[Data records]
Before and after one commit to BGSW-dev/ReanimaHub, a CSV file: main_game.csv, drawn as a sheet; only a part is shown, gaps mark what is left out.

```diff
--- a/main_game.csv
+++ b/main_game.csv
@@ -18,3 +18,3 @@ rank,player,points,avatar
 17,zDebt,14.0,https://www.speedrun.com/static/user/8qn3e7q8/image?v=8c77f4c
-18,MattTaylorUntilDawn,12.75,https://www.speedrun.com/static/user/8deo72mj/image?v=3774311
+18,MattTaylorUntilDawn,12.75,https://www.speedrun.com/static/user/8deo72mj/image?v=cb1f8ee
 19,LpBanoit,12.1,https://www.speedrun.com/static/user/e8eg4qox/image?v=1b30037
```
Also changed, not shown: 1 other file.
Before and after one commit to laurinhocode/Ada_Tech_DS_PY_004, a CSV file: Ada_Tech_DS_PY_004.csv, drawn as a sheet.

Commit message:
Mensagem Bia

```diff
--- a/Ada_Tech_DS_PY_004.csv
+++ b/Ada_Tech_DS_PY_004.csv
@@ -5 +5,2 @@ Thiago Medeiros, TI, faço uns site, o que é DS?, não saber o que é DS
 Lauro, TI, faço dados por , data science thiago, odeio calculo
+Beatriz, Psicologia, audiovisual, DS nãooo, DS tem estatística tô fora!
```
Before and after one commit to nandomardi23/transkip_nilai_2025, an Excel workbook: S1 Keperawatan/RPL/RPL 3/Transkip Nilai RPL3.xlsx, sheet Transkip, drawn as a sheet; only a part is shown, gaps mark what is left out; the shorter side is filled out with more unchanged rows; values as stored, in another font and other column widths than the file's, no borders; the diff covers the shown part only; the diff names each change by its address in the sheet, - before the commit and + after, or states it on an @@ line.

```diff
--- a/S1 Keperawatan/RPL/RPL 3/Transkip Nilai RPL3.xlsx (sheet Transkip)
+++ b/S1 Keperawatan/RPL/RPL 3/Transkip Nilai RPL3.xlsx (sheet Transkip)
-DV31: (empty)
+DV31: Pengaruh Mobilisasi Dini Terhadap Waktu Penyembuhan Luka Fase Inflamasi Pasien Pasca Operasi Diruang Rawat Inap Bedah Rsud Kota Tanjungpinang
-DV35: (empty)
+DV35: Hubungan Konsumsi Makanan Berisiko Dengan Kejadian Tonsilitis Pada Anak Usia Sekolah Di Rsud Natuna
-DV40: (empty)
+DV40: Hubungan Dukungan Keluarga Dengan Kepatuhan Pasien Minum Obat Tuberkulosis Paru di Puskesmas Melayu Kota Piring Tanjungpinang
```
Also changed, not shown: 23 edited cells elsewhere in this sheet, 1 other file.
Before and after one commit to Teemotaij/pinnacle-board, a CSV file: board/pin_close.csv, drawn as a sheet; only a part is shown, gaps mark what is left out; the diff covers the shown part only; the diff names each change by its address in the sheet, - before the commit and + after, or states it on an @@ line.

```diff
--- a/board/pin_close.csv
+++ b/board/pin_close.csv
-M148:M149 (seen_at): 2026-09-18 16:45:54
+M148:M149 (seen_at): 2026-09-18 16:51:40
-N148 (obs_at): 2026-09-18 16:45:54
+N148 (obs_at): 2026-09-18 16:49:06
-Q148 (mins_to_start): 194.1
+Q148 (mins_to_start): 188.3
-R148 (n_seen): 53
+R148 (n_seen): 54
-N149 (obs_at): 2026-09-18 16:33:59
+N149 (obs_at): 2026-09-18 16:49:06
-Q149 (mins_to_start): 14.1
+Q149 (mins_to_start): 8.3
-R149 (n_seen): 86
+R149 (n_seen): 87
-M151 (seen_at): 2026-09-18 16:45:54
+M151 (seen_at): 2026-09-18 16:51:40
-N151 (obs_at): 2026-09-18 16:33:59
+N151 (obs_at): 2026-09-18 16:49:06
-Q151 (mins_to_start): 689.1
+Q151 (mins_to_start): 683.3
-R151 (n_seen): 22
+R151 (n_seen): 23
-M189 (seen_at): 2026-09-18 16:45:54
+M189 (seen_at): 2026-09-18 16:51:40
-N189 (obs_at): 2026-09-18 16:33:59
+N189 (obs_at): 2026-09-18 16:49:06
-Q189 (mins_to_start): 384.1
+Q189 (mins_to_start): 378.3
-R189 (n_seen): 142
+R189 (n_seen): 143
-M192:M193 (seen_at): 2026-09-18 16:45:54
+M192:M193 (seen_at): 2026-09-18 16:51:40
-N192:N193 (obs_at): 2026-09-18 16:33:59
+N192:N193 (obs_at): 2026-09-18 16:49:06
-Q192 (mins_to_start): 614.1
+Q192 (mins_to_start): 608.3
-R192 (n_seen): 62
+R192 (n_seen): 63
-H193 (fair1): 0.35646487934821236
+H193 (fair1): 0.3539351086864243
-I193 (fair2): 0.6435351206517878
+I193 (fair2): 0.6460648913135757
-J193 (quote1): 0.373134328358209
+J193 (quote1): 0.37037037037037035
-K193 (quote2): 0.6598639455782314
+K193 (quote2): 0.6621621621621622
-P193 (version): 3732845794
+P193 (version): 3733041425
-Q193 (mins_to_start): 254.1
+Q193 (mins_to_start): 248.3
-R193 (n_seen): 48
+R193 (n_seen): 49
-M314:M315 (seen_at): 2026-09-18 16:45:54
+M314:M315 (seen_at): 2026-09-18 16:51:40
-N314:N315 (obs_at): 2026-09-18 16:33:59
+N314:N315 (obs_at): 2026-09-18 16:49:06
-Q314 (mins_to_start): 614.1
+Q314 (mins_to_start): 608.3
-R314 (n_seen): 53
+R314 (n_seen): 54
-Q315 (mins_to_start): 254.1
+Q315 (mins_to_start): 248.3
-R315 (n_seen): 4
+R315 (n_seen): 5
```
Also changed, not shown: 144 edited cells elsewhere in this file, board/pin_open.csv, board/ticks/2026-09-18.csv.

(What to do) Exactly as they stand, write out all of the entries.

(Response)
Before and after one commit to BGSW-dev/ReanimaHub, a CSV file: main_game.csv, drawn as a sheet; only a part is shown, gaps mark what is left out.

```diff
--- a/main_game.csv
+++ b/main_game.csv
@@ -18,3 +18,3 @@ rank,player,points,avatar
 17,zDebt,14.0,https://www.speedrun.com/static/user/8qn3e7q8/image?v=8c77f4c
-18,MattTaylorUntilDawn,12.75,https://www.speedrun.com/static/user/8deo72mj/image?v=3774311
+18,MattTaylorUntilDawn,12.75,https://www.speedrun.com/static/user/8deo72mj/image?v=cb1f8ee
 19,LpBanoit,12.1,https://www.speedrun.com/static/user/e8eg4qox/image?v=1b30037
```
Also changed, not shown: 1 other file.
Before and after one commit to laurinhocode/Ada_Tech_DS_PY_004, a CSV file: Ada_Tech_DS_PY_004.csv, drawn as a sheet.

Commit message:
Mensagem Bia

```diff
--- a/Ada_Tech_DS_PY_004.csv
+++ b/Ada_Tech_DS_PY_004.csv
@@ -5 +5,2 @@ Thiago Medeiros, TI, faço uns site, o que é DS?, não saber o que é DS
 Lauro, TI, faço dados por , data science thiago, odeio calculo
+Beatriz, Psicologia, audiovisual, DS nãooo, DS tem estatística tô fora!
```
Before and after one commit to nandomardi23/transkip_nilai_2025, an Excel workbook: S1 Keperawatan/RPL/RPL 3/Transkip Nilai RPL3.xlsx, sheet Transkip, drawn as a sheet; only a part is shown, gaps mark what is left out; the shorter side is filled out with more unchanged rows; values as stored, in another font and other column widths than the file's, no borders; the diff covers the shown part only; the diff names each change by its address in the sheet, - before the commit and + after, or states it on an @@ line.

```diff
--- a/S1 Keperawatan/RPL/RPL 3/Transkip Nilai RPL3.xlsx (sheet Transkip)
+++ b/S1 Keperawatan/RPL/RPL 3/Transkip Nilai RPL3.xlsx (sheet Transkip)
-DV31: (empty)
+DV31: Pengaruh Mobilisasi Dini Terhadap Waktu Penyembuhan Luka Fase Inflamasi Pasien Pasca Operasi Diruang Rawat Inap Bedah Rsud Kota Tanjungpinang
-DV35: (empty)
+DV35: Hubungan Konsumsi Makanan Berisiko Dengan Kejadian Tonsilitis Pada Anak Usia Sekolah Di Rsud Natuna
-DV40: (empty)
+DV40: Hubungan Dukungan Keluarga Dengan Kepatuhan Pasien Minum Obat Tuberkulosis Paru di Puskesmas Melayu Kota Piring Tanjungpinang
```
Also changed, not shown: 23 edited cells elsewhere in this sheet, 1 other file.
Before and after one commit to Teemotaij/pinnacle-board, a CSV file: board/pin_close.csv, drawn as a sheet; only a part is shown, gaps mark what is left out; the diff covers the shown part only; the diff names each change by its address in the sheet, - before the commit and + after, or states it on an @@ line.

```diff
--- a/board/pin_close.csv
+++ b/board/pin_close.csv
-M148:M149 (seen_at): 2026-09-18 16:45:54
+M148:M149 (seen_at): 2026-09-18 16:51:40
-N148 (obs_at): 2026-09-18 16:45:54
+N148 (obs_at): 2026-09-18 16:49:06
-Q148 (mins_to_start): 194.1
+Q148 (mins_to_start): 188.3
-R148 (n_seen): 53
+R148 (n_seen): 54
-N149 (obs_at): 2026-09-18 16:33:59
+N149 (obs_at): 2026-09-18 16:49:06
-Q149 (mins_to_start): 14.1
+Q149 (mins_to_start): 8.3
-R149 (n_seen): 86
+R149 (n_seen): 87
-M151 (seen_at): 2026-09-18 16:45:54
+M151 (seen_at): 2026-09-18 16:51:40
-N151 (obs_at): 2026-09-18 16:33:59
+N151 (obs_at): 2026-09-18 16:49:06
-Q151 (mins_to_start): 689.1
+Q151 (mins_to_start): 683.3
-R151 (n_seen): 22
+R151 (n_seen): 23
-M189 (seen_at): 2026-09-18 16:45:54
+M189 (seen_at): 2026-09-18 16:51:40
-N189 (obs_at): 2026-09-18 16:33:59
+N189 (obs_at): 2026-09-18 16:49:06
-Q189 (mins_to_start): 384.1
+Q189 (mins_to_start): 378.3
-R189 (n_seen): 142
+R189 (n_seen): 143
-M192:M193 (seen_at): 2026-09-18 16:45:54
+M192:M193 (seen_at): 2026-09-18 16:51:40
-N192:N193 (obs_at): 2026-09-18 16:33:59
+N192:N193 (obs_at): 2026-09-18 16:49:06
-Q192 (mins_to_start): 614.1
+Q192 (mins_to_start): 608.3
-R192 (n_seen): 62
+R192 (n_seen): 63
-H193 (fair1): 0.35646487934821236
+H193 (fair1): 0.3539351086864243
-I193 (fair2): 0.6435351206517878
+I193 (fair2): 0.6460648913135757
-J193 (quote1): 0.373134328358209
+J193 (quote1): 0.37037037037037035
-K193 (quote2): 0.6598639455782314
+K193 (quote2): 0.6621621621621622
-P193 (version): 3732845794
+P193 (version): 3733041425
-Q193 (mins_to_start): 254.1
+Q193 (mins_to_start): 248.3
-R193 (n_seen): 48
+R193 (n_seen): 49
-M314:M315 (seen_at): 2026-09-18 16:45:54
+M314:M315 (seen_at): 2026-09-18 16:51:40
-N314:N315 (obs_at): 2026-09-18 16:33:59
+N314:N315 (obs_at): 2026-09-18 16:49:06
-Q314 (mins_to_start): 614.1
+Q314 (mins_to_start): 608.3
-R314 (n_seen): 53
+R314 (n_seen): 54
-Q315 (mins_to_start): 254.1
+Q315 (mins_to_start): 248.3
-R315 (n_seen): 4
+R315 (n_seen): 5
```
Also changed, not shown: 144 edited cells elsewhere in this file, board/pin_open.csv, board/ticks/2026-09-18.csv.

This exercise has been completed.